How JustAnswer Works:
  • Ask an Expert
    Experts are full of valuable knowledge and are ready to help with any question. Credentials confirmed by a Fortune 500 verification firm.
  • Get a Professional Answer
    Via email, text message, or notification as you wait on our site.
    Ask follow up questions if you need to.
  • 100% Satisfaction Guarantee
    Rate the answer you receive.
Ask Elizabeth Prentice Your Own Question
Elizabeth Prentice
Elizabeth Prentice, Attorney
Category: Bankruptcy Law
Satisfied Customers: 174
Experience:  Managing Attorney for one of the largest consumer bankruptcy firms in America.
Type Your Bankruptcy Law Question Here...
Elizabeth Prentice is online now
A new question is answered every 9 seconds

bankruptcy stopped eviction

This answer was rated:

Hi, I was the one who you recommend filing for emergency hearing for my 'in rem' relief.


There is an update: The husband has filed 2 bankruptcy which were both dismissed and is unable to file another bankruptcy until November 30. The wife just filed bankruptcy 2 months ago which was dismissed last month.


I was meet the sheriff for eviction, but was stopped by not the wife's 2nd bankruptcy filing, but their son's bankruptcy filing. Their son is not on deed and did not put me as a creditor. He did put in the address of my property which he said he is currently residing.


My question is he was not on the deed can his bankruptcy stop my eviction? What do you recommend me doing?


My current plan is to have my attorney talk to the county attorney to convince the sheriff to proceed with the eviction.
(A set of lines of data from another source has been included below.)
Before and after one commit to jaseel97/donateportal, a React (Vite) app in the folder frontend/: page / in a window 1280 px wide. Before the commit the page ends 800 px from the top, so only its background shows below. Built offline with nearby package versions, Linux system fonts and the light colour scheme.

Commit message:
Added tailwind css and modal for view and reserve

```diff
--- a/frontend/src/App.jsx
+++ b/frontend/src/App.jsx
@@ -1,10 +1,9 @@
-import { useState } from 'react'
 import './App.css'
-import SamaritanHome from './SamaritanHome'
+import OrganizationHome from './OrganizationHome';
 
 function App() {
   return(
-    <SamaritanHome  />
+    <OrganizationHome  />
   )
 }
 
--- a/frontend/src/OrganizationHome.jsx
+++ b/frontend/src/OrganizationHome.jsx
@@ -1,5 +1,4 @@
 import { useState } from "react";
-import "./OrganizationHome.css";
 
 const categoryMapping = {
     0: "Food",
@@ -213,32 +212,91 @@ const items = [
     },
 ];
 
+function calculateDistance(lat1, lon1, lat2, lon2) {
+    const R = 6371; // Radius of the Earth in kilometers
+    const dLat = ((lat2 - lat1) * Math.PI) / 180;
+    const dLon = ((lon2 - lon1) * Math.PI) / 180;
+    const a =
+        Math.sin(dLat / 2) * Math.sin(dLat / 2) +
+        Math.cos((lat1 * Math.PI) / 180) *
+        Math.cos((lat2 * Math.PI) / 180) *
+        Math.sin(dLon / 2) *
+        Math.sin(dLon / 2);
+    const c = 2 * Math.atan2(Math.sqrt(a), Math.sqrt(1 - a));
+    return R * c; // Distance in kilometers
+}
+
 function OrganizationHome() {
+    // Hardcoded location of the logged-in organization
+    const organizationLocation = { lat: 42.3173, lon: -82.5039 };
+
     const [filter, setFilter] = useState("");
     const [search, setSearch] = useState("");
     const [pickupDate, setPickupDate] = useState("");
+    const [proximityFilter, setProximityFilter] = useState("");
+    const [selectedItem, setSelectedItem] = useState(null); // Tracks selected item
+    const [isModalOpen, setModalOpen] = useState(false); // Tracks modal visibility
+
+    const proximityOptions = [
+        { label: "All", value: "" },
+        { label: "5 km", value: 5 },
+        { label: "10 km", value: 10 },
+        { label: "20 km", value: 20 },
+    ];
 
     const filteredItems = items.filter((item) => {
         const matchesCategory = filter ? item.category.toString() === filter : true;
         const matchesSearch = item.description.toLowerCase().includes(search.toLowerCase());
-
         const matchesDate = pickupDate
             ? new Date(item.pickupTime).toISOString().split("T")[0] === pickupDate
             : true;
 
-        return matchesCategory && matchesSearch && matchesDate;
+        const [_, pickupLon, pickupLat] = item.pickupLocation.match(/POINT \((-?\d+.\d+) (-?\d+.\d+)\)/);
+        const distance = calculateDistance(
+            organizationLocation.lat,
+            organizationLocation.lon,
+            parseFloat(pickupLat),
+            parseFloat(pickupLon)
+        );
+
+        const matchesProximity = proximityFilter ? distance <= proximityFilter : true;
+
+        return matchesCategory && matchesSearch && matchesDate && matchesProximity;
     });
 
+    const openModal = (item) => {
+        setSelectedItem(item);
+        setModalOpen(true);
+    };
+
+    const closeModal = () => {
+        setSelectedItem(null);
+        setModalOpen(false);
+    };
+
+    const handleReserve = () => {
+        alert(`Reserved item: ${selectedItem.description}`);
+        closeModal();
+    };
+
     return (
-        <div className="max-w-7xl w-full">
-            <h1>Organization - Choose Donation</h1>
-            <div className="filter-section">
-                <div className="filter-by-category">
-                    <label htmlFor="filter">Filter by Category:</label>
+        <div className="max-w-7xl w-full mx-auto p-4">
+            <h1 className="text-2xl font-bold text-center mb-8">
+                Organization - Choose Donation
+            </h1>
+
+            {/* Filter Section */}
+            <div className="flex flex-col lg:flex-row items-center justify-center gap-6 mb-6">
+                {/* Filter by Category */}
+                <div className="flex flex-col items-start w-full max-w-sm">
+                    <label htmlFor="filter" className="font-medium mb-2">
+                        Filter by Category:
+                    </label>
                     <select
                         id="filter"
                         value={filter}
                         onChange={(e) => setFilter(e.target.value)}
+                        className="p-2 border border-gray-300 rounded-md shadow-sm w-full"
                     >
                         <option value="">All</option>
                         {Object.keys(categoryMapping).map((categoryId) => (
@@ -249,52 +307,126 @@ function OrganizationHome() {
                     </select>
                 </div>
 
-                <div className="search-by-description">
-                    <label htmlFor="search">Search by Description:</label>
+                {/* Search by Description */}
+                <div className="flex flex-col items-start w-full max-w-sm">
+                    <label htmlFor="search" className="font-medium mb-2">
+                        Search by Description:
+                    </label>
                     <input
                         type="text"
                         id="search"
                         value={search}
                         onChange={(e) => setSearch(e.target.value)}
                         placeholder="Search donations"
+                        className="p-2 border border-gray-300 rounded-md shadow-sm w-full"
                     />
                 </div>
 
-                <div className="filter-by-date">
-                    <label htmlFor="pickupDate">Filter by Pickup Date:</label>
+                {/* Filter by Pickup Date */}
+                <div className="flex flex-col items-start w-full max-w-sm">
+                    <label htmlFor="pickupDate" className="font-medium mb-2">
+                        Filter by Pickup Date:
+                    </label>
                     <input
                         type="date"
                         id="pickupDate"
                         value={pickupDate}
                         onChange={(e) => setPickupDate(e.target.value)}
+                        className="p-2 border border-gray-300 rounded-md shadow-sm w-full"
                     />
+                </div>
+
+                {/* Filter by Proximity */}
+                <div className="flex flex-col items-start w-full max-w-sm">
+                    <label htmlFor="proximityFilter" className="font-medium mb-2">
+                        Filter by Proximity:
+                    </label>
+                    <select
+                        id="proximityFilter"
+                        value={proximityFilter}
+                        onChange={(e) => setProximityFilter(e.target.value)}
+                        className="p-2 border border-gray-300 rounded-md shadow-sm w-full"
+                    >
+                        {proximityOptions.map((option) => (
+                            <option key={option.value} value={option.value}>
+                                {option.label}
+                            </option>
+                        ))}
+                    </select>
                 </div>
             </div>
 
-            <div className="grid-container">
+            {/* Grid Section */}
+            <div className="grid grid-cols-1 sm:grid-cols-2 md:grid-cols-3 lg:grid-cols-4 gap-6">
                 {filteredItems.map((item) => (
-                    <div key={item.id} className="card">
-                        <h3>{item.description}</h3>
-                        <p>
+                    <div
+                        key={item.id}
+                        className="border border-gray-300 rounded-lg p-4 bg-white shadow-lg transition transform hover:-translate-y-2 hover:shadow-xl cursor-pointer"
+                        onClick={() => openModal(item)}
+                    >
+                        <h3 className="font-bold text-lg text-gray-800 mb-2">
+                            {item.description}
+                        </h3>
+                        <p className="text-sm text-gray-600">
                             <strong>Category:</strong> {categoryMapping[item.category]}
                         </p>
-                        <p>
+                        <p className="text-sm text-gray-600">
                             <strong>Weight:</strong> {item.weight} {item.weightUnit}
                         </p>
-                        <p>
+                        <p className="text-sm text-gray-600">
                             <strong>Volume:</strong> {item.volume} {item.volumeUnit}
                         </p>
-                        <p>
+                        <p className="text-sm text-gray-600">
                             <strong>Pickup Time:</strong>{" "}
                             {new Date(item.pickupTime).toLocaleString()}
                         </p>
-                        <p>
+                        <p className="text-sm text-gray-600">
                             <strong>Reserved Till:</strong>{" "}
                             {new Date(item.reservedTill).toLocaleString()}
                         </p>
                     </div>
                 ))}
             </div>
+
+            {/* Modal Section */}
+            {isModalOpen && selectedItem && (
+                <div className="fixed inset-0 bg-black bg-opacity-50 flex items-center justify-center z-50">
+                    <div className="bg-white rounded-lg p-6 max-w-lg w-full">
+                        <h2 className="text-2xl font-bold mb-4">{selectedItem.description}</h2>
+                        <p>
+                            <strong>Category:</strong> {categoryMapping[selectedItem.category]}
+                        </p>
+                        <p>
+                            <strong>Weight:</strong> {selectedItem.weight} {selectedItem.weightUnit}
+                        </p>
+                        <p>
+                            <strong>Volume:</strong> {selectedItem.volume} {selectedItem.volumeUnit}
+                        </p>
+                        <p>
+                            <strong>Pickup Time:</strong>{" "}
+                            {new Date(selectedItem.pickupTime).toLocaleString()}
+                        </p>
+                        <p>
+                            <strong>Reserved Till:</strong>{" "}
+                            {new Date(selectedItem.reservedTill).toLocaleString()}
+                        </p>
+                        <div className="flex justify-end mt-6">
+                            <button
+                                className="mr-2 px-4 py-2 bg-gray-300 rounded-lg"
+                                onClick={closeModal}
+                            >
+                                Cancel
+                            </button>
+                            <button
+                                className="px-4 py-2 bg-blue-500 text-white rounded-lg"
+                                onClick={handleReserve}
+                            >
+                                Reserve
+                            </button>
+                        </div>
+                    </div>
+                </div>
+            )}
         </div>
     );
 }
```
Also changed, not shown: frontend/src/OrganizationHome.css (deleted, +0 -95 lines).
Thank you for requesting me! If the son is not on the deed or lease, then his bankruptcy filing can not prevent his parents eviction even if he lives there and is using the address on his bankruptcy petition. You are not attempting to collect a debt from him and are not a creditor for purposes of bankruptcy. The only way he could prevent the bankruptcy filing would be if he had a security attached to the home in some way or a contract. Thus, there is no bankruptcy stay in effect. Since the parents are the ones who would need to have an active bankruptcy filing, there does not appear to be any reason why you can not proceed with the eviction. Make sure though that the parents' bankruptcy cases are fully closed. Just because they were dismissed does not always mean they are closed. The court tends to drag their feet doing the paperwork to close a case. I had a client's case closed March 2012, and for some reason the Court closed it a month ago. Go onto the bankruptcy court docket via Pacer, search for their case and click docket and check at the top for the word 'closed.' As long as it is closed, there is no bankruptcy stay that can prevent you from asserting your legal rights.

I hope my answer has assisted you and you will leave me a positive rating. Feel free to continue to ask for me if you need anymore help.
Customer: replied 3 years ago.

I was to note that I bought the property from the bank as a REO occupied home. I'm not too sure if this have any impact on things.


Currently the sheriff is refusing the proceed and told us that he will either need bankruptcy court's order to proceed or county attorney advice that he could proceed. The sheriff is taking cautious to everything, so he doesn't do the wrong thing. I know I could proceed, but the officer is not so sure.


What do you recommend me doing? Should I contact the trustee or should I continue with my 'motion for in rem' relief and motion to lift automatic stay with an emergency hearing?

Check the docket first online at CM/ECF/Pacer (ask your attorney to do this since they have a log in) in the bankruptcy cases - the wife, husband - the people on the deed. As long as they are closed there is not a bankruptcy stay in effect. If they are still open because the court is dragging their feet to close them, call the trustee assigned to any open case and ask whether you can go forward or whether you need to call the court clerk and get them to hurry up and close the cases.

Next, contact the bankruptcy trustee for the son, since that is the only active bankruptcy case. The trustee will be the first person to tell you if you can proceed, since they have already looked at the petition for the son. I really don't see how the trustee could say you can't proceed, but since the sheriff won't proceed see if the trustee can send your attorney an email saying there is no stay in effect, which you can give to the sheriff. The trustee is really the only one who would want to file a motion against you to stop the eviction or request fines against you for being a creditor who broke the stay. As long he says there is no bankruptcy stay preventing you from moving forward, then there should be no issue. Sheriff's tend to worry. So as long as you have something off the docket saying the parents' bankruptcies are closed (print a copy of the docket and give it to him) then that should take care of him being able to conduct the eviction. The email from the trustee saying there is no issue with regards XXXXX XXXXX son should take care of the rest.

Elizabeth Prentice and other Bankruptcy Law Specialists are ready to help you
I also forgot to mention that the REO issue shouldn't matter. It is the bankruptcy stay issue that could prevent the eviction. Good luck & I hope you are able to proceed swiftly without further delay by this family. I hope my answer has assisted you and you will leave me a positive rating. Feel free to continue to ask for me if you need anymore help!

Related Bankruptcy Law Questions